September 14, 2012

The experiment and direct effects. Examples of the informational message and social message Facebook treatments (a) and their direct effect on voting behavior (b). (Credit: Robert M. Bond, et al./Nature)

Brace yourself for a tidal wave of Facebook campaigning before November’s U.S. presidential election. A study of 61 million Facebook users finds that using online social networks to urge people to vote has a much stronger effect on their voting behavior than spamming them with information via television ads or phone calls, Science Now reports.

The study follows a Science paper that tracked how people influence each other’s online behavior through Facebook.

On Election Day, about 60 million people received a message that encouraged them to vote. It included links to local polling stations, a clickable “I Voted” button, and photos of six of their randomly chosen friends who had already clicked the “I Voted” button.
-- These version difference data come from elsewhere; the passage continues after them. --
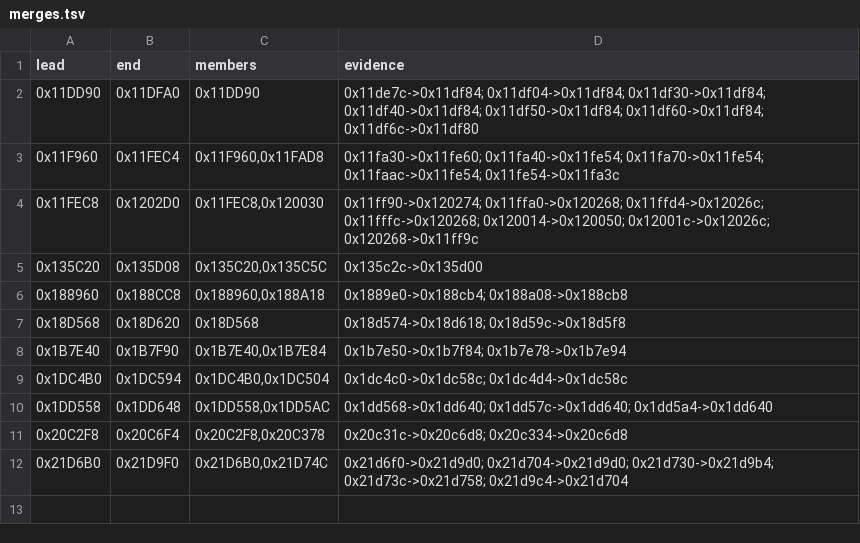
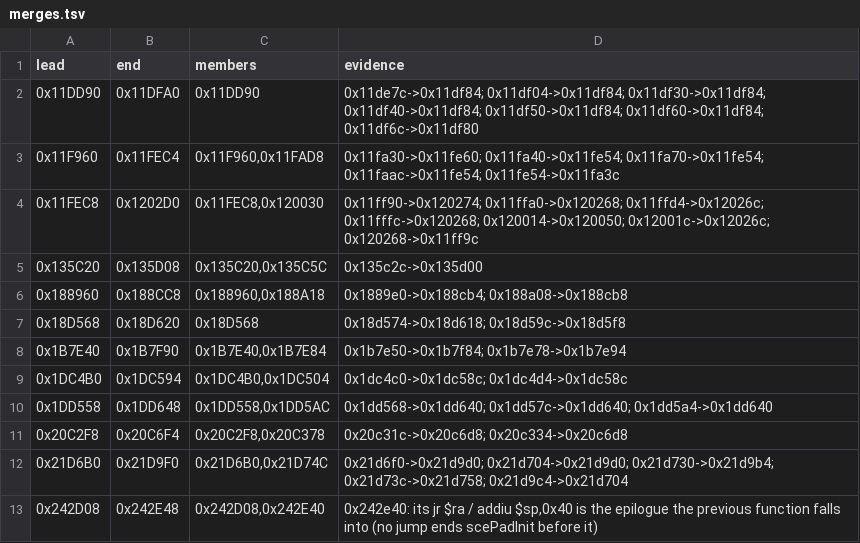
Before and after one commit to Blightwidow/rogue-byte, a TSV file: config/matching/merges.tsv, drawn as a sheet.

Commit message:
feat(us): scePadInit linked from C, SDK boundary merge for its tail
scePadInit (0x242D08, 320 bytes) matches under Sony's gcc 2.9 once its
registry size covers the epilogue: its jr $ra / addiu $sp,0x40 at
0x242E40 was split off as an 8-byte function, so the scorer compared
312 of its 320 bytes. A merge row in config/matching/merges.tsv, the
symbol size 0x140 and the registry rebuild (boundaries.py apply) fix
it. boundaries.py find skips the SDK range; 9 more functions have
the same cut tail (8 SDK, 1 game), none close to matching yet.

The byte gate passes and the function is linked from C. objdiff scores
it 99.75%, not 100: spimdisasm reads the lui/addiu 0xFFFF of its spin
loop as a symbol (D_FFFF) and the expected object carries a relocation
that no source reproduces, so the matched count stays 6030 for now.

make land ONLY=0x242D08 PROGRESS=0 exited 0; make check exited 0.

```diff
--- a/config/matching/merges.tsv
+++ b/config/matching/merges.tsv
@@ -12 +12,2 @@ lead	end	members	evidence
 0x21D6B0	0x21D9F0	0x21D6B0,0x21D74C	0x21d6f0->0x21d9d0; 0x21d704->0x21d9d0; 0x21d730->0x21d9b4; 0x21d73c->0x21d758; 0x21d9c4->0x21d704
+0x242D08	0x242E48	0x242D08,0x242E40	0x242e40: its jr $ra / addiu $sp,0x40 is the epilogue the previous function falls into (no jump ends scePadInit before it)
```
Also changed, not shown: config/eu/addresses.tsv, config/eu/c_status.tsv, 8 other files.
The photos apparently worked: People who received messages alerting them that their friends had voted were 0.39% more likely to vote than those who received messages with no social information. That translates to an additional 282,000 votes cast, the team reports online today in Nature.